Those who were waiting to go on fishing tours or visit mangrove parks in the coastal belt of Gorai, Manori and Uttan might need to put their plans on hold.
The Mumbai Metropolitan Region Development Authority's (MMRDA) plans of turning a 45 sq km area around the Gorai, Manori, Uttan built into a tourism and recreation zone has met with fierce opposition from residents of the area, who say that they could lose their livelihood and lifestyle as a result of the project.
Residents fear that the plan, and the resulting commercialization of the area will disrupt the way of the life in the eight villages in the belt.
They also say that it weighs heavily in favour of corporates who will set up business there, and ignores concerns of local residents.

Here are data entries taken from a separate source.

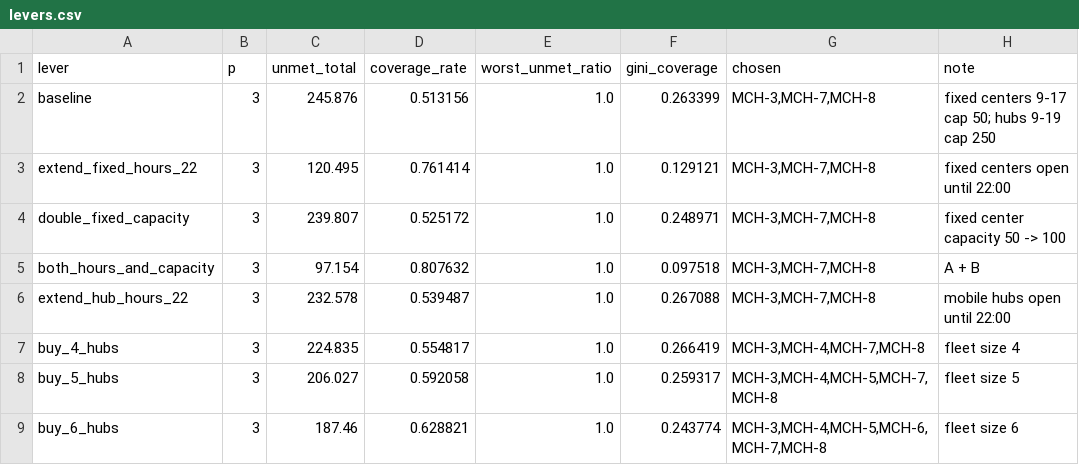
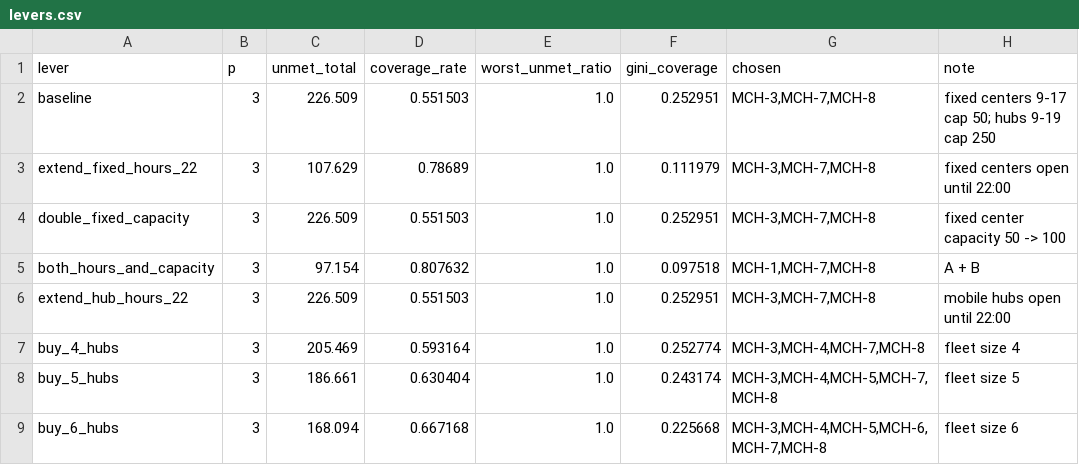
Before and after one commit to KN-1998/mcm2027-b-phoenix-cooling, a CSV file: results/levers/levers.csv, drawn as a sheet.

```diff
--- a/results/levers/levers.csv
+++ b/results/levers/levers.csv
@@ -1,9 +1,9 @@
 lever,p,unmet_total,coverage_rate,worst_unmet_ratio,gini_coverage,chosen,note
-baseline,3,245.876,0.513156,1.0,0.263399,"MCH-3,MCH-7,MCH-8",fixed centers 9-17 cap 50; hubs 9-19 cap 250
-extend_fixed_hours_22,3,120.495,0.761414,1.0,0.129121,"MCH-3,MCH-7,MCH-8",fixed centers open until 22:00
-double_fixed_capacity,3,239.807,0.525172,1.0,0.248971,"MCH-3,MCH-7,MCH-8",fixed center capacity 50 -> 100
-both_hours_and_capacity,3,97.154,0.807632,1.0,0.097518,"MCH-3,MCH-7,MCH-8",A + B
-extend_hub_hours_22,3,232.578,0.539487,1.0,0.267088,"MCH-3,MCH-7,MCH-8",mobile hubs open until 22:00
-buy_4_hubs,3,224.835,0.554817,1.0,0.266419,"MCH-3,MCH-4,MCH-7,MCH-8",fleet size 4
-buy_5_hubs,3,206.027,0.592058,1.0,0.259317,"MCH-3,MCH-4,MCH-5,MCH-7,MCH-8",fleet size 5
-buy_6_hubs,3,187.46,0.628821,1.0,0.243774,"MCH-3,MCH-4,MCH-5,MCH-6,MCH-7,MCH-8",fleet size 6
+baseline,3,226.509,0.551503,1.0,0.252951,"MCH-3,MCH-7,MCH-8",fixed centers 9-17 cap 50; hubs 9-19 cap 250
+extend_fixed_hours_22,3,107.629,0.78689,1.0,0.111979,"MCH-3,MCH-7,MCH-8",fixed centers open until 22:00
+double_fixed_capacity,3,226.509,0.551503,1.0,0.252951,"MCH-3,MCH-7,MCH-8",fixed center capacity 50 -> 100
+both_hours_and_capacity,3,97.154,0.807632,1.0,0.097518,"MCH-1,MCH-7,MCH-8",A + B
+extend_hub_hours_22,3,226.509,0.551503,1.0,0.252951,"MCH-3,MCH-7,MCH-8",mobile hubs open until 22:00
+buy_4_hubs,3,205.469,0.593164,1.0,0.252774,"MCH-3,MCH-4,MCH-7,MCH-8",fleet size 4
+buy_5_hubs,3,186.661,0.630404,1.0,0.243174,"MCH-3,MCH-4,MCH-5,MCH-7,MCH-8",fleet size 5
+buy_6_hubs,3,168.094,0.667168,1.0,0.225668,"MCH-3,MCH-4,MCH-5,MCH-6,MCH-7,MCH-8",fleet size 6
```
Also changed, not shown: results/q2_attribution/threshold_sweep.csv, results/q2_objectives/allocation_objectives.csv, 27 other files.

"The MMRDA formed the plan without taking into confidence local residents. The commercialization that this plan will bring will completely ruin the way of life in the area," said Lourdes D'souza, secretary of the Dharavi Bet Bachao Samiti.
There are eight villages along this belt - Manori, Gorai, Uttan Dongri, Pali, Chowk and Tarodi.
MMRDA's plan envisages the complete transformation of this belt. It includes the construction of a bridge between Marve and Manori, and projects like a botanical garden, mangrove park, centres for water sports and model fishing villages.
"There is nothing for fisherman and farmers of the region in the plan. It favours corporates, who will be able to establish their business in the region," said Gordon D'souza, president of the Bombay Catholic Sabha said.
While the MMRDA has put its plan on display for public in its Bandra office and has invited suggestions and objections to the same, residents of these villages rarely venture into these parts of the city.
They allege that the plan was formulated without taking the local populace into consideration and have not taken any effort to involve them in it.
The agency officials, on the other hand, said that the plan has not yet been finalised, and that they are open to suggestions on how the proposal can be fine tuned.